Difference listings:
........
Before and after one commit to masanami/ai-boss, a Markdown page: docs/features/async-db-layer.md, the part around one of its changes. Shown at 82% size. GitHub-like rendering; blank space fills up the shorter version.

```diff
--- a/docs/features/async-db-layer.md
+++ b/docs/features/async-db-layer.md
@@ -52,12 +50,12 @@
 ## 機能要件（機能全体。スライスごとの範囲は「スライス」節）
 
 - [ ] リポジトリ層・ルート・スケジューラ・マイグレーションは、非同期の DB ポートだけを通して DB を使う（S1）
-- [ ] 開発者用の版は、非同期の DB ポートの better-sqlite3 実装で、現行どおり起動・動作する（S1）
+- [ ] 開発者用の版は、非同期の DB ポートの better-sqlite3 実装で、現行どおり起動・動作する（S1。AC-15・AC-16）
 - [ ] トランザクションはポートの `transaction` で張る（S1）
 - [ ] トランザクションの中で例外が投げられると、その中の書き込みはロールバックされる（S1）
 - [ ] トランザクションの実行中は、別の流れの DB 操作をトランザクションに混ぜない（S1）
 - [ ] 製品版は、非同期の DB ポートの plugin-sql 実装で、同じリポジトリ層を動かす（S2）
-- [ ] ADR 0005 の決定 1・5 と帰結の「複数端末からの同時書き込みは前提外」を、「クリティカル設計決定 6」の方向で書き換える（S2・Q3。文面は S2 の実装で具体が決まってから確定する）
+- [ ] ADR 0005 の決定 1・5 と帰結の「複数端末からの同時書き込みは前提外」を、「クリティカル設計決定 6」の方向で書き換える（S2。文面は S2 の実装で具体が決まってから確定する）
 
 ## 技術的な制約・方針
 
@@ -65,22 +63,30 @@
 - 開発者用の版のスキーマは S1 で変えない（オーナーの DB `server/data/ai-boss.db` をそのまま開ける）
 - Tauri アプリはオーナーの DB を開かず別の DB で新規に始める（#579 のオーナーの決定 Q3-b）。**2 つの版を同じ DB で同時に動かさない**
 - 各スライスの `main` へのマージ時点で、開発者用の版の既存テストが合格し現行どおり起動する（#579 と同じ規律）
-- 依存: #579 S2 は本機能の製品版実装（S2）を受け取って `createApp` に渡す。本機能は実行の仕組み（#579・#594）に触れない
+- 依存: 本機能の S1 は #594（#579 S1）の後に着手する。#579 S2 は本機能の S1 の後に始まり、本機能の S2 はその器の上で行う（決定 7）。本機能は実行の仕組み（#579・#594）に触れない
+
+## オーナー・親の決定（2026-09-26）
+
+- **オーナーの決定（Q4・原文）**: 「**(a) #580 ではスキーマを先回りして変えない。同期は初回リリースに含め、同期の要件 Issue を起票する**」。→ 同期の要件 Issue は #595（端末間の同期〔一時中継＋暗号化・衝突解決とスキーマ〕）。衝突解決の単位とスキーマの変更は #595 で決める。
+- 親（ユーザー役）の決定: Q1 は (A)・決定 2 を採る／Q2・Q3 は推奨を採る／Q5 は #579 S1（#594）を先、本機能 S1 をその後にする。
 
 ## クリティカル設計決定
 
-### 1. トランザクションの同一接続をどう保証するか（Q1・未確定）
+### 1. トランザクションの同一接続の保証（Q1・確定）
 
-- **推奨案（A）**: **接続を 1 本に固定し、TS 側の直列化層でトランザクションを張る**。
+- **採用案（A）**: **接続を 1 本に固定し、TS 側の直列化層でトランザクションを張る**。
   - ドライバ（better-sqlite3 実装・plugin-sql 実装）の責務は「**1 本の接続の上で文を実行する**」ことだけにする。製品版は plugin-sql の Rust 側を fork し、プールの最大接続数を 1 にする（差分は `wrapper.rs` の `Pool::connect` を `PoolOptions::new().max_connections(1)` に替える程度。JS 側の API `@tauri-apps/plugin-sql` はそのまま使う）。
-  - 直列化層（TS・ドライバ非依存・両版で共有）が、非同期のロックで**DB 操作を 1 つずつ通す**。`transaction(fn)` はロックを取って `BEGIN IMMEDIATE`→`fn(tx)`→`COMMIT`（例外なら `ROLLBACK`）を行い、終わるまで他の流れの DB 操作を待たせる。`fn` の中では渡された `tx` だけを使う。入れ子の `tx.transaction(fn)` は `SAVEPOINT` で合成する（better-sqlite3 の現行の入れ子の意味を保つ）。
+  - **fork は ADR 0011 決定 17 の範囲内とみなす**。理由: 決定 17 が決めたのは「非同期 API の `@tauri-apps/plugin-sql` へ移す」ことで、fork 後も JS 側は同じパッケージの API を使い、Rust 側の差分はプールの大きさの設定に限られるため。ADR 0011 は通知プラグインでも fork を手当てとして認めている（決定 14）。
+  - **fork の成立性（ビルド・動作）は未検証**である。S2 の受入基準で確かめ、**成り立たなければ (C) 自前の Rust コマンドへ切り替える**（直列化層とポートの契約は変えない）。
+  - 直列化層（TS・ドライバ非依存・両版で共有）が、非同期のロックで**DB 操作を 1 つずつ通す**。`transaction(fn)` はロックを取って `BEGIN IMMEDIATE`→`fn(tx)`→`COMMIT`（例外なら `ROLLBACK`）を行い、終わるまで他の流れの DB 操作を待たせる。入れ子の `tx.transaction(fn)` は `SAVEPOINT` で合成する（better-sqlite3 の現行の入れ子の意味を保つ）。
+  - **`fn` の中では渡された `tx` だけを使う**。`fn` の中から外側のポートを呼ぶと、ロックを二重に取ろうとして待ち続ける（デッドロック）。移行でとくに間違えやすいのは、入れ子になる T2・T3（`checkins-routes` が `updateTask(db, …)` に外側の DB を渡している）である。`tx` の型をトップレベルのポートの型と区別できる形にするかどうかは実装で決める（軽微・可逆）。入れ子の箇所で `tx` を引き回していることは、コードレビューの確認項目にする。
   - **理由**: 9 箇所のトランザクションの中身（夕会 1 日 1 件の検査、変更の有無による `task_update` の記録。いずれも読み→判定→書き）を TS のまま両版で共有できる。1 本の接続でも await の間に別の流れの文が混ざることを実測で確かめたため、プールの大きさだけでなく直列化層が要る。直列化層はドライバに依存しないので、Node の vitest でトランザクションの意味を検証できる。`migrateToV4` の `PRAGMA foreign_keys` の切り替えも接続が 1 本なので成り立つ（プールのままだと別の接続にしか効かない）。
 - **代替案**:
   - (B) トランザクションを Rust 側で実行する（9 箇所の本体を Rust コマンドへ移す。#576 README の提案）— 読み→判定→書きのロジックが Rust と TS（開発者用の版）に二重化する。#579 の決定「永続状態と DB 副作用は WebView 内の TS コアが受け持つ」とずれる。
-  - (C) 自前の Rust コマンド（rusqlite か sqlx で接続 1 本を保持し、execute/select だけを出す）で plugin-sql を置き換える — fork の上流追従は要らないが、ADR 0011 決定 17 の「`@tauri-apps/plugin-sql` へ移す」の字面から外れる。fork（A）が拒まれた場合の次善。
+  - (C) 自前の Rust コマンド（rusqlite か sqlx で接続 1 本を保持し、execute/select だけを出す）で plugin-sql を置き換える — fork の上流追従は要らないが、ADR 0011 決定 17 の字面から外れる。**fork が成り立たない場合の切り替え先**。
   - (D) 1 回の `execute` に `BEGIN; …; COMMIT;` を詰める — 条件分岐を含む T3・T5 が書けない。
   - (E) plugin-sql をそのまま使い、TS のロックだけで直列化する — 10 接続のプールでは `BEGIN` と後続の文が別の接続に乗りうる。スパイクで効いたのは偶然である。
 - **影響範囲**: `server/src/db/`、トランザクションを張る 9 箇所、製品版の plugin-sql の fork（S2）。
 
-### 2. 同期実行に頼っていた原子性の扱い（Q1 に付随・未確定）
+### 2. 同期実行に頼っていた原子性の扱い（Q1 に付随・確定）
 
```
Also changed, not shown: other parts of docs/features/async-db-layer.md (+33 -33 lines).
........
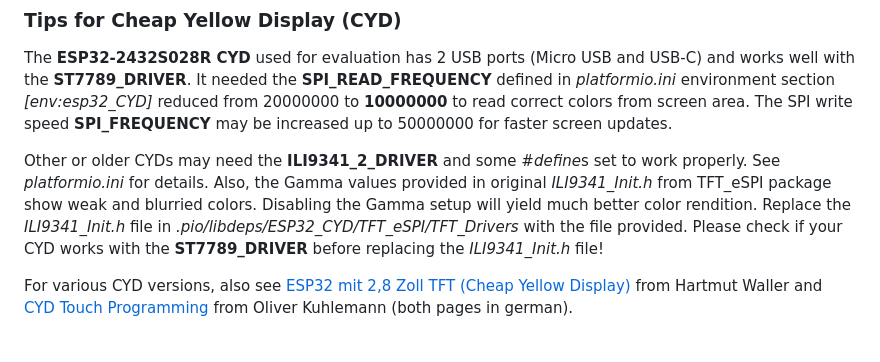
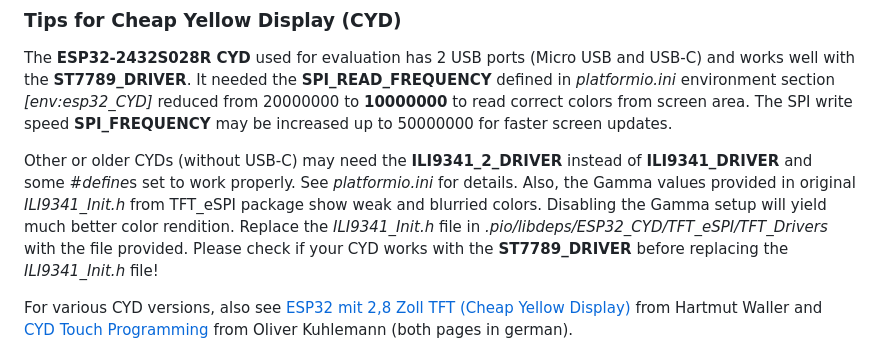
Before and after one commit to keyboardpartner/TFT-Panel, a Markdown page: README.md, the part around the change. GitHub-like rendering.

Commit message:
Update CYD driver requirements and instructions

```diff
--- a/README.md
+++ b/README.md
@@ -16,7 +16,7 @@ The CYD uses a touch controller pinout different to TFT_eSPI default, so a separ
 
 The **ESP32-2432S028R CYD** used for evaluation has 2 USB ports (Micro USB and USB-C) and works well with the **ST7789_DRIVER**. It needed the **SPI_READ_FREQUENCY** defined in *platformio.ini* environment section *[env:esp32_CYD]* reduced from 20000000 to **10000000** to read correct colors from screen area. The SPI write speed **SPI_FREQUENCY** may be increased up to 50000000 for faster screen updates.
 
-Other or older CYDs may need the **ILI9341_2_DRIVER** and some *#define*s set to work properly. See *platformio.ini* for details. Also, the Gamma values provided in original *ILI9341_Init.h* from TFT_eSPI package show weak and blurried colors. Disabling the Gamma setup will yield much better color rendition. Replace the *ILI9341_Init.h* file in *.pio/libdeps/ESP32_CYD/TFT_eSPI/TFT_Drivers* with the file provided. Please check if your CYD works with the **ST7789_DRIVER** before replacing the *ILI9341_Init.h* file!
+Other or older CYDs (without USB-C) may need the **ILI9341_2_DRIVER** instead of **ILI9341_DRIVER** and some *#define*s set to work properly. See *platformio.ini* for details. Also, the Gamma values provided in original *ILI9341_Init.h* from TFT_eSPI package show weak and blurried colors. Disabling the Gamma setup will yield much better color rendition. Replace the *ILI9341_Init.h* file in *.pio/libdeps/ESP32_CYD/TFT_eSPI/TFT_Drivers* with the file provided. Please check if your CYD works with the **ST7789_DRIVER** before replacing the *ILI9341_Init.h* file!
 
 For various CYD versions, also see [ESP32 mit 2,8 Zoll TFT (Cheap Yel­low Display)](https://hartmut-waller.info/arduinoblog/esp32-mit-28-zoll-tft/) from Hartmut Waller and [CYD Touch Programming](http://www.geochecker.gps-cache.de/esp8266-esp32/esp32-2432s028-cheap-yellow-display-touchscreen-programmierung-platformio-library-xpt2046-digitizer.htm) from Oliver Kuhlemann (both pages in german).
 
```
........
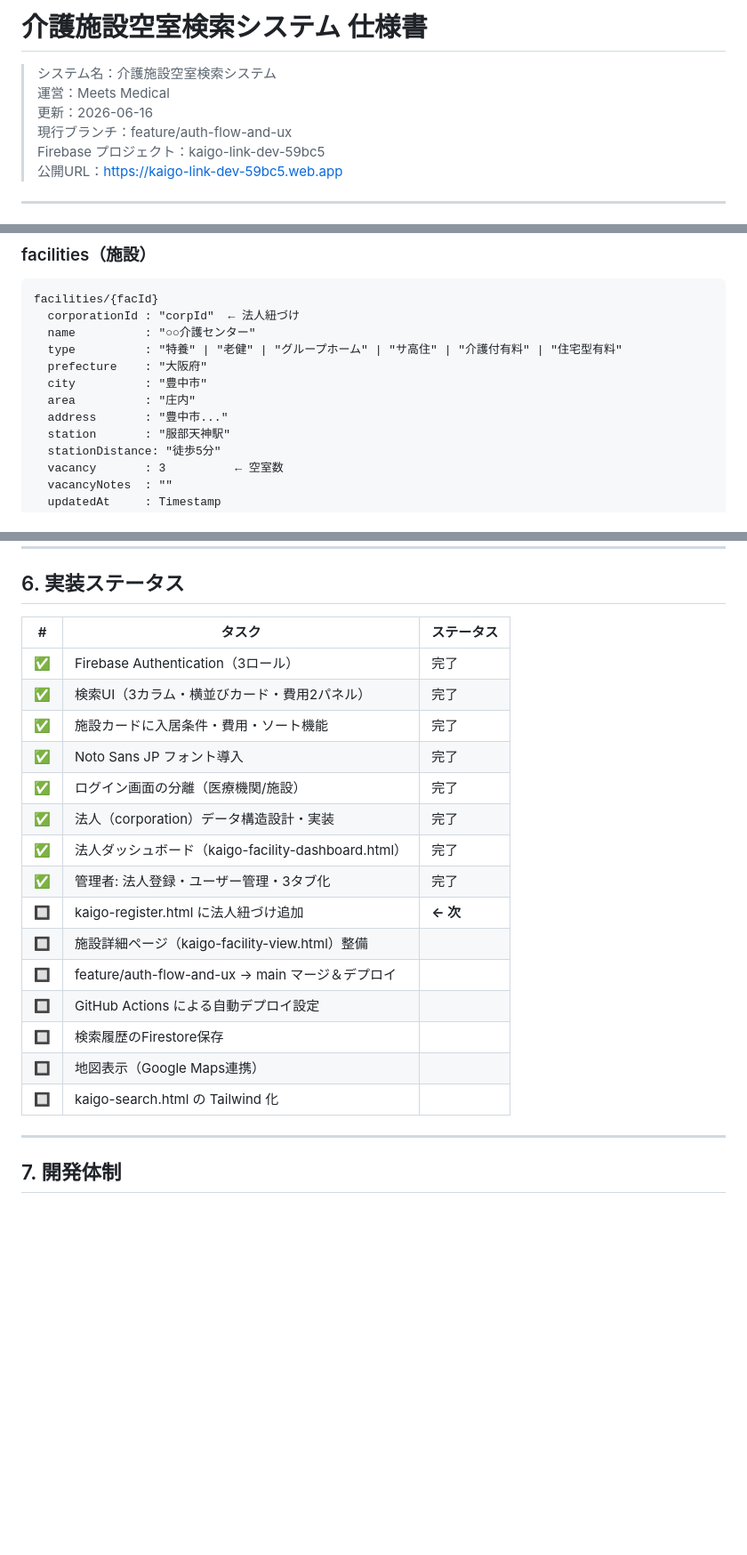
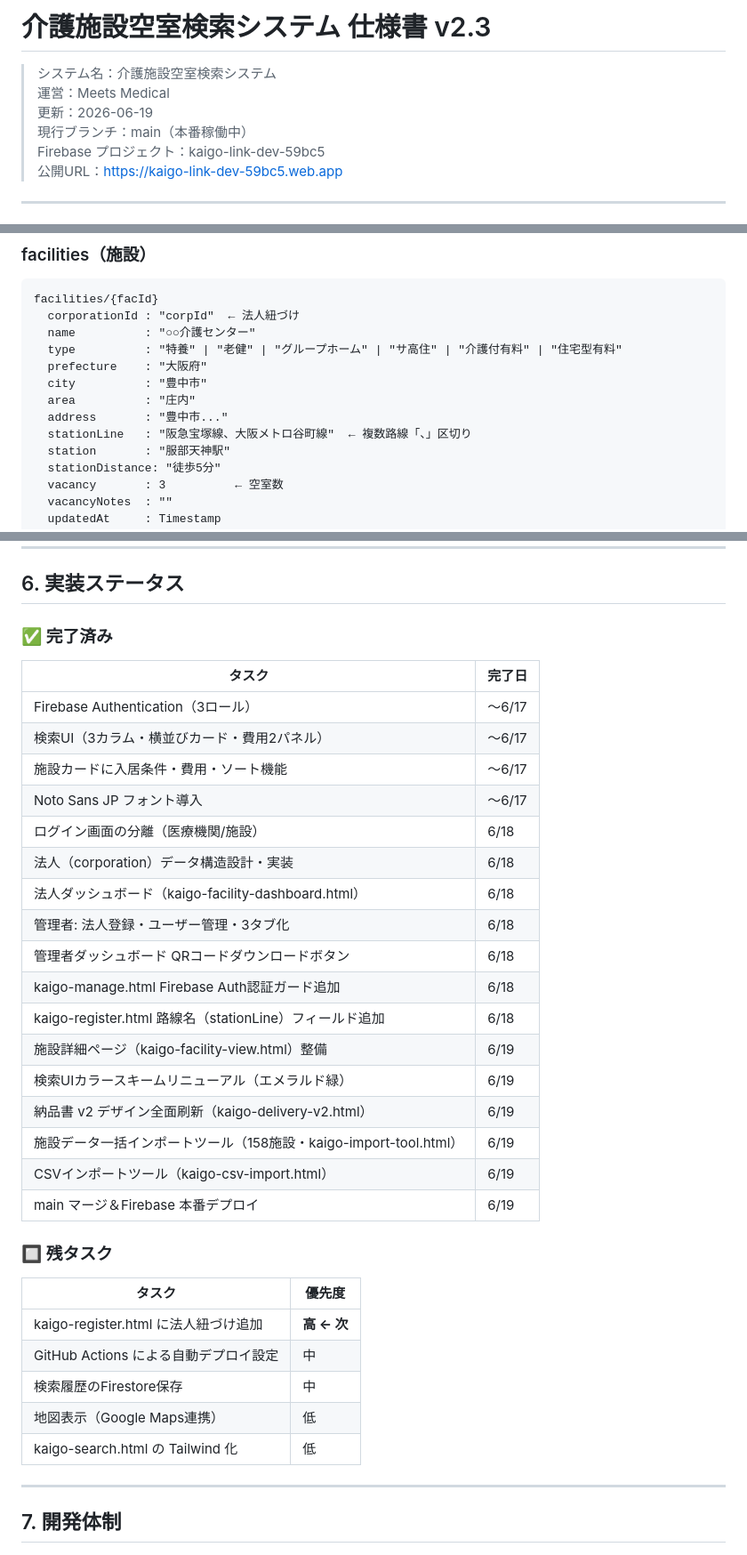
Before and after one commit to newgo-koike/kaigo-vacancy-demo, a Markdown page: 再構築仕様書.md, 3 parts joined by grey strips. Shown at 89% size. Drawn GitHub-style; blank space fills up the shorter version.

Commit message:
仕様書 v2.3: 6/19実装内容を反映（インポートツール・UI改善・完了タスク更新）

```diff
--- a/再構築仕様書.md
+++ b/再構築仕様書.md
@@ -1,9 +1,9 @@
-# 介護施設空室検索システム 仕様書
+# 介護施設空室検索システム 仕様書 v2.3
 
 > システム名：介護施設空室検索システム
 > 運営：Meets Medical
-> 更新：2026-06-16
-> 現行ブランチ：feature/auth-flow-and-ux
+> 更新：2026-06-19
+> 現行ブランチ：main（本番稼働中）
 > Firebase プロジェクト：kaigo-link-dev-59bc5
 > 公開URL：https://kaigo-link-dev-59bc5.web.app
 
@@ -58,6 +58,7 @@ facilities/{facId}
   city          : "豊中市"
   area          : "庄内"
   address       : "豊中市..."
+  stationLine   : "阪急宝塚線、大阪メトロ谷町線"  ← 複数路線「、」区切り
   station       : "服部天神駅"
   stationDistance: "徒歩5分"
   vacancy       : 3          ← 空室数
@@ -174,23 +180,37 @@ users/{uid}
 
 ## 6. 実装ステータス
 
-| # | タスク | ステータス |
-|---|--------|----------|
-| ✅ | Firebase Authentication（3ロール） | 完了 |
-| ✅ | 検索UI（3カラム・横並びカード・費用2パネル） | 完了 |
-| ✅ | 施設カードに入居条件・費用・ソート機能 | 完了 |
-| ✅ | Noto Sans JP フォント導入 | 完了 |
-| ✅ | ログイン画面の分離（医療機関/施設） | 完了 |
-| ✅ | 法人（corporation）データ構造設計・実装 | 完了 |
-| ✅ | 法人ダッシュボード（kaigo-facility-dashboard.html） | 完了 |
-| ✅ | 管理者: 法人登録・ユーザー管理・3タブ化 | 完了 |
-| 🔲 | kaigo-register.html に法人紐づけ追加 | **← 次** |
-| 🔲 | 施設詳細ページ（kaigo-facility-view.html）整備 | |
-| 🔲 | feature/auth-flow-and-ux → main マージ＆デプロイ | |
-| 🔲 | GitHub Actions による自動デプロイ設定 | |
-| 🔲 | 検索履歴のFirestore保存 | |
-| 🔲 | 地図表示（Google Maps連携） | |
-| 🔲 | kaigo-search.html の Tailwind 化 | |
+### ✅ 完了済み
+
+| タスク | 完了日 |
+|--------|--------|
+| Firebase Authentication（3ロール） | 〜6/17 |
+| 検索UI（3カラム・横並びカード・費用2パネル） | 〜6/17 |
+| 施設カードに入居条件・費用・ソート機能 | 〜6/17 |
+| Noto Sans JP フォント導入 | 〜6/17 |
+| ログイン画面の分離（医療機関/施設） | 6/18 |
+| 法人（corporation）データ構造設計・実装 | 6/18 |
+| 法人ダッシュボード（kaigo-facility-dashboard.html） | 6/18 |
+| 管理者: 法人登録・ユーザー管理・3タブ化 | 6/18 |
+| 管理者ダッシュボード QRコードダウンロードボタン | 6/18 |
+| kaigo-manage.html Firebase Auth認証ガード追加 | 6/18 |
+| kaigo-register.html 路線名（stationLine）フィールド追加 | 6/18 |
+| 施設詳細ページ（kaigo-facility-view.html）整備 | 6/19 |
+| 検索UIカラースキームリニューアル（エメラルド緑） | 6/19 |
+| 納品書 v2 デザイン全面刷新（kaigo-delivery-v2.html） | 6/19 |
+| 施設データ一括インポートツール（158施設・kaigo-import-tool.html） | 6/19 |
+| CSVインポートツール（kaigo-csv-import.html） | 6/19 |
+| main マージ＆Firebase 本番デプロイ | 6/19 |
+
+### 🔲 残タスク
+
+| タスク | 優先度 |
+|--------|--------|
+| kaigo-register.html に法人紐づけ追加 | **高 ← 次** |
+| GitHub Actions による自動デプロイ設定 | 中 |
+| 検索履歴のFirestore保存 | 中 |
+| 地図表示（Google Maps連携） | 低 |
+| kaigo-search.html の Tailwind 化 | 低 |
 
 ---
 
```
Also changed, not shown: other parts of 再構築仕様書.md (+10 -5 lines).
........
Task requirements: Filter the data for the string "README". Copy each matching line.

Answer box:
   - (B) トランザクションを Rust 側で実行する（9 箇所の本体を Rust コマンドへ移す。#576 README の提案）— 読み→判定→書きのロジックが Rust と TS（開発者用の版）に二重化する。#579 の決定「永続状態と DB 副作用は WebView 内の TS コアが受け持つ」とずれる。
Before and after one commit to keyboardpartner/TFT-Panel, a Markdown page: README.md, the part around the change. GitHub-like rendering.
--- a/README.md
+++ b/README.md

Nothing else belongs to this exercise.